Re: Behavior away from home.
Cliff Golden (C60DJK1@MVS.CSO.NIU.EDU)
Fri, 3 Feb 1995 20:18:00 CST
I've read some real horror stories on the other postings. These
incidents really hurt the rest of us and the Scouting name.
We have had so many positive incidents of people being uncommonly
good to us merely because we are Scouts. We've always tried to
maintain that good image. It's like leaving a courtesy pile of
firewood as you leave a campsite. You're leaving something behind
for the group that follows.
It sounds as if some troops have been leaving behind some very bad

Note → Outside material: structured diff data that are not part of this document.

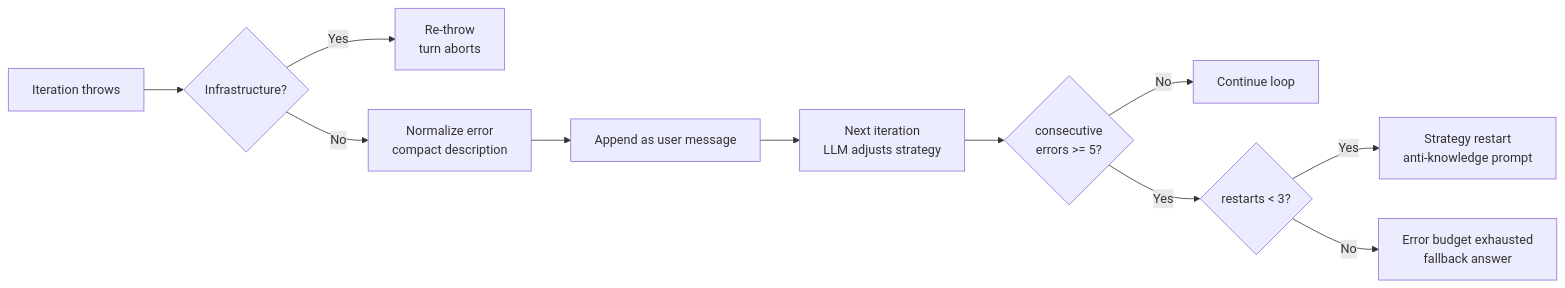
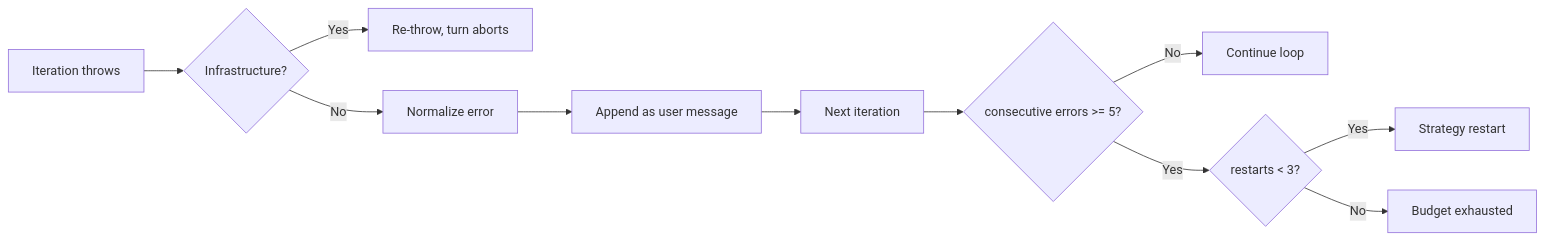
Before and after one commit to Blockether/vis: the second of 2 diagrams in resources/docs/src/architecture/iteration-flow.md, drawn with Mermaid. The commit also changed other lines of this file and 1 other file, not shown here.

First line of the commit message:
fix(docs): mermaid diagrams — remove br tags and pipe labels that break rendering

````diff
--- a/resources/docs/src/architecture/iteration-flow.md
+++ b/resources/docs/src/architecture/iteration-flow.md
@@ -39,13 +51,14 @@
 ```mermaid
 flowchart LR
-    Error["Iteration throws"] --> Classify{Infrastructure?}
-    Classify -->|Yes| Abort["Re-throw<br/>turn aborts"]
-    Classify -->|No| Normalize["Normalize error<br/>compact description"]
+    Error["Iteration throws"]
+    Error --> Classify{"Infrastructure?"}
+    Classify -- Yes --> Abort["Re-throw, turn aborts"]
+    Classify -- No --> Normalize["Normalize error"]
     Normalize --> FeedBack["Append as user message"]
-    FeedBack --> NextIter["Next iteration<br/>LLM adjusts strategy"]
-    NextIter --> Budget{"consecutive<br/>errors >= 5?"}
-    Budget -->|No| Continue["Continue loop"]
-    Budget -->|Yes| Restart{"restarts < 3?"}
-    Restart -->|Yes| Reset["Strategy restart<br/>anti-knowledge prompt"]
-    Restart -->|No| GiveUp["Error budget exhausted<br/>fallback answer"]
+    FeedBack --> NextIter["Next iteration"]
+    NextIter --> Budget{"consecutive errors >= 5?"}
+    Budget -- No --> Continue["Continue loop"]
+    Budget -- Yes --> Restart{"restarts < 3?"}
+    Restart -- Yes --> Reset["Strategy restart"]
+    Restart -- No --> GiveUp["Budget exhausted"]
 ```
````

feelings due to disruptive behavior and some real negligance on the
part of adult leaders.
Rules of conduct are spelled out on tour permits used by troops.
Very few places ever ask to see a tour permit. Council addresses

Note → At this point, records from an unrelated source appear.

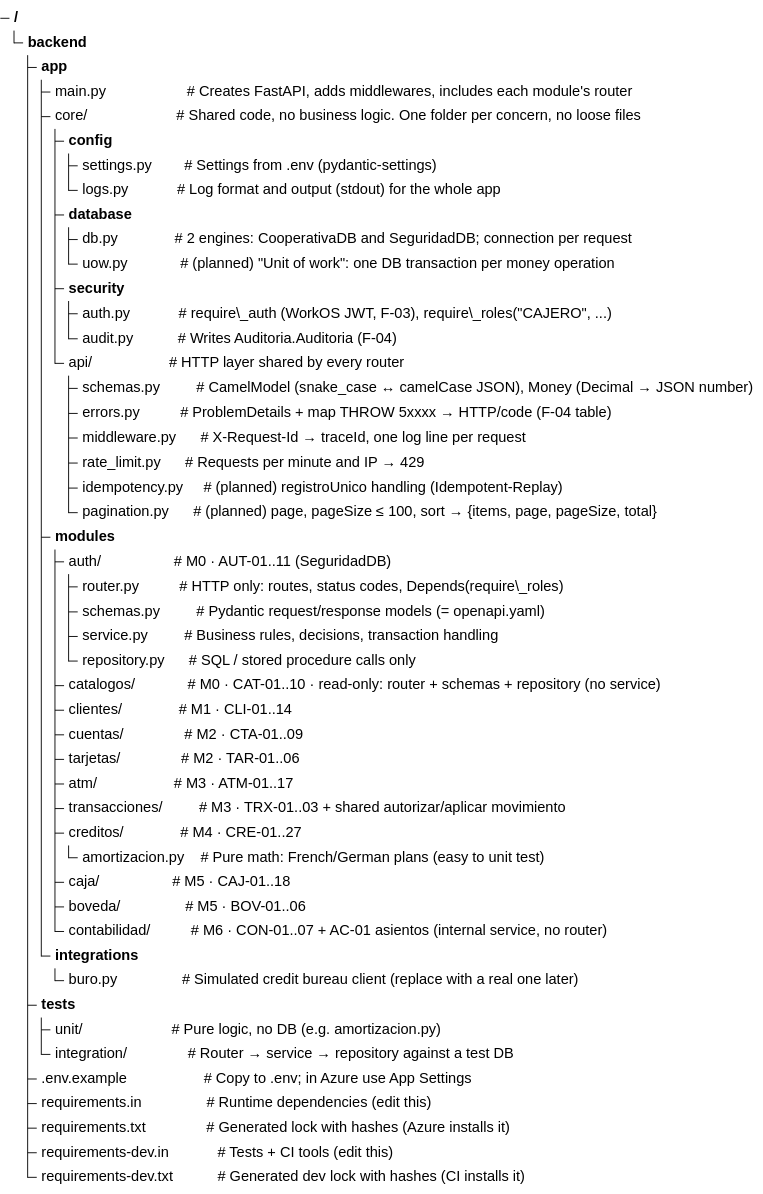
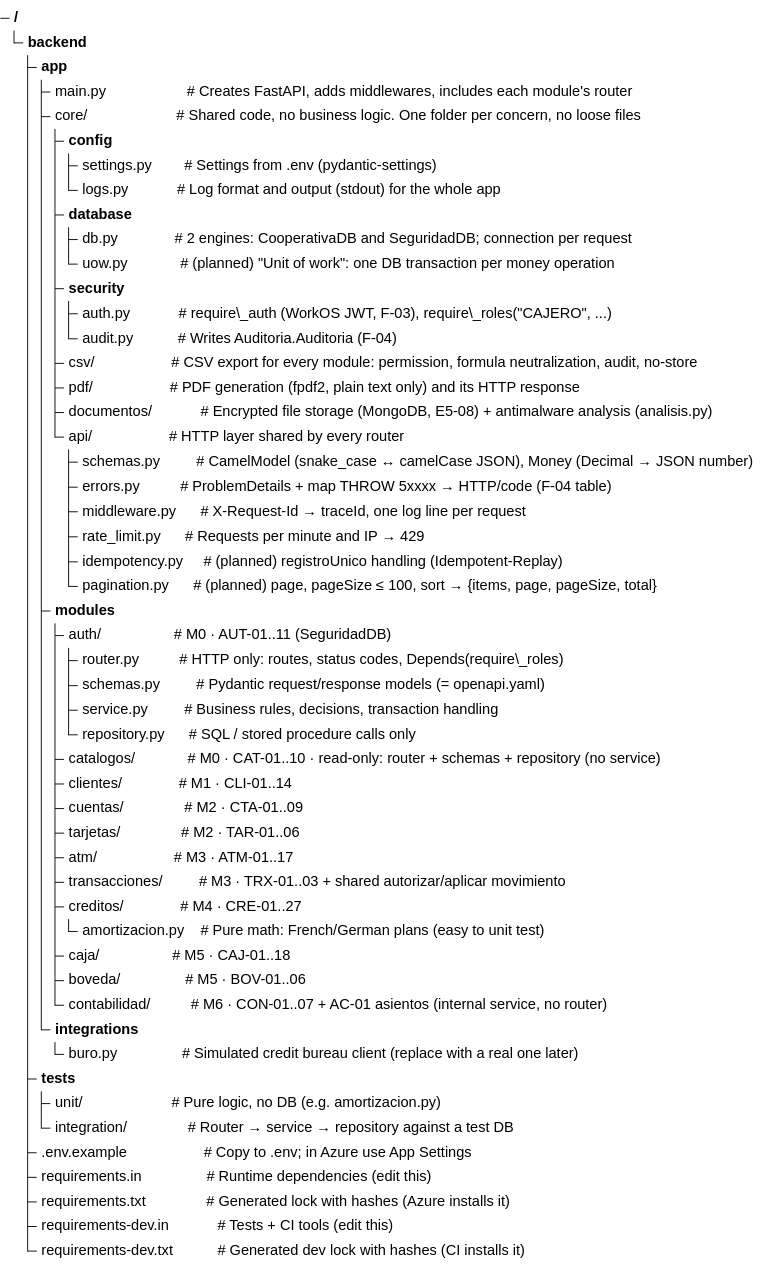
Before and after one commit to hugo-chicaiza/Banking-Platform: the diagram in Backend/TreeFolderStructure.md, drawn with Mermaid. The commit also changed other lines of this file and 21 other files, not shown here.

First line of the commit message:
E5-08 #389: herramientas compartidas de archivos (csv, análisis antimalware, pdf)

````diff
--- a/Backend/TreeFolderStructure.md
+++ b/Backend/TreeFolderStructure.md
@@ -1,54 +1,57 @@
 ```mermaid
 treeView-beta
 backend/
 ├── app/
 │   ├── main.py                    # Creates FastAPI, adds middlewares, includes each module's router
 │   ├── core/                      # Shared code, no business logic. One folder per concern, no loose files
 │   │   ├── config/
 │   │   │   ├── settings.py        # Settings from .env (pydantic-settings)
 │   │   │   └── logs.py            # Log format and output (stdout) for the whole app
 │   │   ├── database/
 │   │   │   ├── db.py              # 2 engines: CooperativaDB and SeguridadDB; connection per request
 │   │   │   └── uow.py             # (planned) "Unit of work": one DB transaction per money operation
 │   │   ├── security/
 │   │   │   ├── auth.py            # require\_auth (WorkOS JWT, F-03), require\_roles("CAJERO", ...)
 │   │   │   └── audit.py           # Writes Auditoria.Auditoria (F-04)
+│   │   ├── csv/                   # CSV export for every module: permission, formula neutralization, audit, no-store
+│   │   ├── pdf/                   # PDF generation (fpdf2, plain text only) and its HTTP response
+│   │   ├── documentos/            # Encrypted file storage (MongoDB, E5-08) + antimalware analysis (analisis.py)
 │   │   └── api/                   # HTTP layer shared by every router
 │   │       ├── schemas.py         # CamelModel (snake_case ↔ camelCase JSON), Money (Decimal → JSON number)
 │   │       ├── errors.py          # ProblemDetails + map THROW 5xxxx → HTTP/code (F-04 table)
 │   │       ├── middleware.py      # X-Request-Id → traceId, one log line per request
 │   │       ├── rate_limit.py      # Requests per minute and IP → 429
 │   │       ├── idempotency.py     # (planned) registroUnico handling (Idempotent-Replay)
 │   │       └── pagination.py      # (planned) page, pageSize ≤ 100, sort → {items, page, pageSize, total}
 │   │
 │   ├── modules/
 │   │   ├── auth/                  # M0 · AUT-01..11 (SeguridadDB)
 │   │   │   ├── router.py          # HTTP only: routes, status codes, Depends(require\_roles)
 │   │   │   ├── schemas.py         # Pydantic request/response models (= openapi.yaml)
 │   │   │   ├── service.py         # Business rules, decisions, transaction handling
 │   │   │   └── repository.py      # SQL / stored procedure calls only
 │   │   ├── catalogos/             # M0 · CAT-01..10 · read-only: router + schemas + repository (no service)
 │   │   ├── clientes/              # M1 · CLI-01..14
 │   │   ├── cuentas/               # M2 · CTA-01..09
 │   │   ├── tarjetas/               # M2 · TAR-01..06
 │   │   ├── atm/                   # M3 · ATM-01..17
 │   │   ├── transacciones/         # M3 · TRX-01..03 + shared autorizar/aplicar movimiento
 │   │   ├── creditos/              # M4 · CRE-01..27
 │   │   │   └── amortizacion.py    # Pure math: French/German plans (easy to unit test)
 │   │   ├── caja/                  # M5 · CAJ-01..18
 │   │   ├── boveda/                # M5 · BOV-01..06
 │   │   └── contabilidad/          # M6 · CON-01..07 + AC-01 asientos (internal service, no router)
 │   │
 │   └── integrations/
 │       └── buro.py                # Simulated credit bureau client (replace with a real one later)
 │
 ├── tests/
 │   ├── unit/                      # Pure logic, no DB (e.g. amortizacion.py)
 │   └── integration/               # Router → service → repository against a test DB
 │
 ├── .env.example                   # Copy to .env; in Azure use App Settings
 ├── requirements.in                # Runtime dependencies (edit this)
 ├── requirements.txt               # Generated lock with hashes (Azure installs it)
 ├── requirements-dev.in            # Tests + CI tools (edit this)
 └── requirements-dev.txt           # Generated dev lock with hashes (CI installs it)
 ```
````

are listed on the tour permit and improper behavior on the part of
a troop is supposed to be reported back to their home council for

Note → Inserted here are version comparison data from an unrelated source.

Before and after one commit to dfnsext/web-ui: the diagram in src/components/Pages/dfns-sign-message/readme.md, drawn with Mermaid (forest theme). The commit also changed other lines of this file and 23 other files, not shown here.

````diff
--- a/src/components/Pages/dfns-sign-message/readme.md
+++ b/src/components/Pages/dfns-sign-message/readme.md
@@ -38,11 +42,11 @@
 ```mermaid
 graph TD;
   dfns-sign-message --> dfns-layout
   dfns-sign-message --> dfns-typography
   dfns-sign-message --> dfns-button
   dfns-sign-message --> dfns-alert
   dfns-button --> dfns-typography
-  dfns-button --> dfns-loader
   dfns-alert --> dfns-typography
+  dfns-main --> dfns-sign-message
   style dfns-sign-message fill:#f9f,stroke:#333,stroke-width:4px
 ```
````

appropriate action. That's the theory, the reality is that never
I think these horror stories should be told during training as an
example of what not to do, what the consequences are for the adults
in charge, and its negative effects on Scouting as a whole.
It's a matter of common sense and decency, that shouldn't have to be
spelled out to leaders. Many of these leaders, I would suspect, are
probably untrained to begin with. If you see situations occur that
are unscoutlike, talk to the leaders about it. Find out what their
home council is, explain to them the problem. If that doesn't help
then report them. Maybe you should report them anyway.
If Scouts know and understand the Oath and Law, and the leaders hold
the boys accountable to those ideals, there wouldn't be any of these
problems taking place.
I don't know the answer. The world isn't a perfect place. We can
only do our best to build on the good name of Scouting and teach our
boys to do likewise.
YIS, Cliff Golden
Scoutmaster Troop 33
DeKalb, IL Three Fires Council BSA
Terry Howerton Sakima Group, Inc. SCOUTER Magazine Kansas City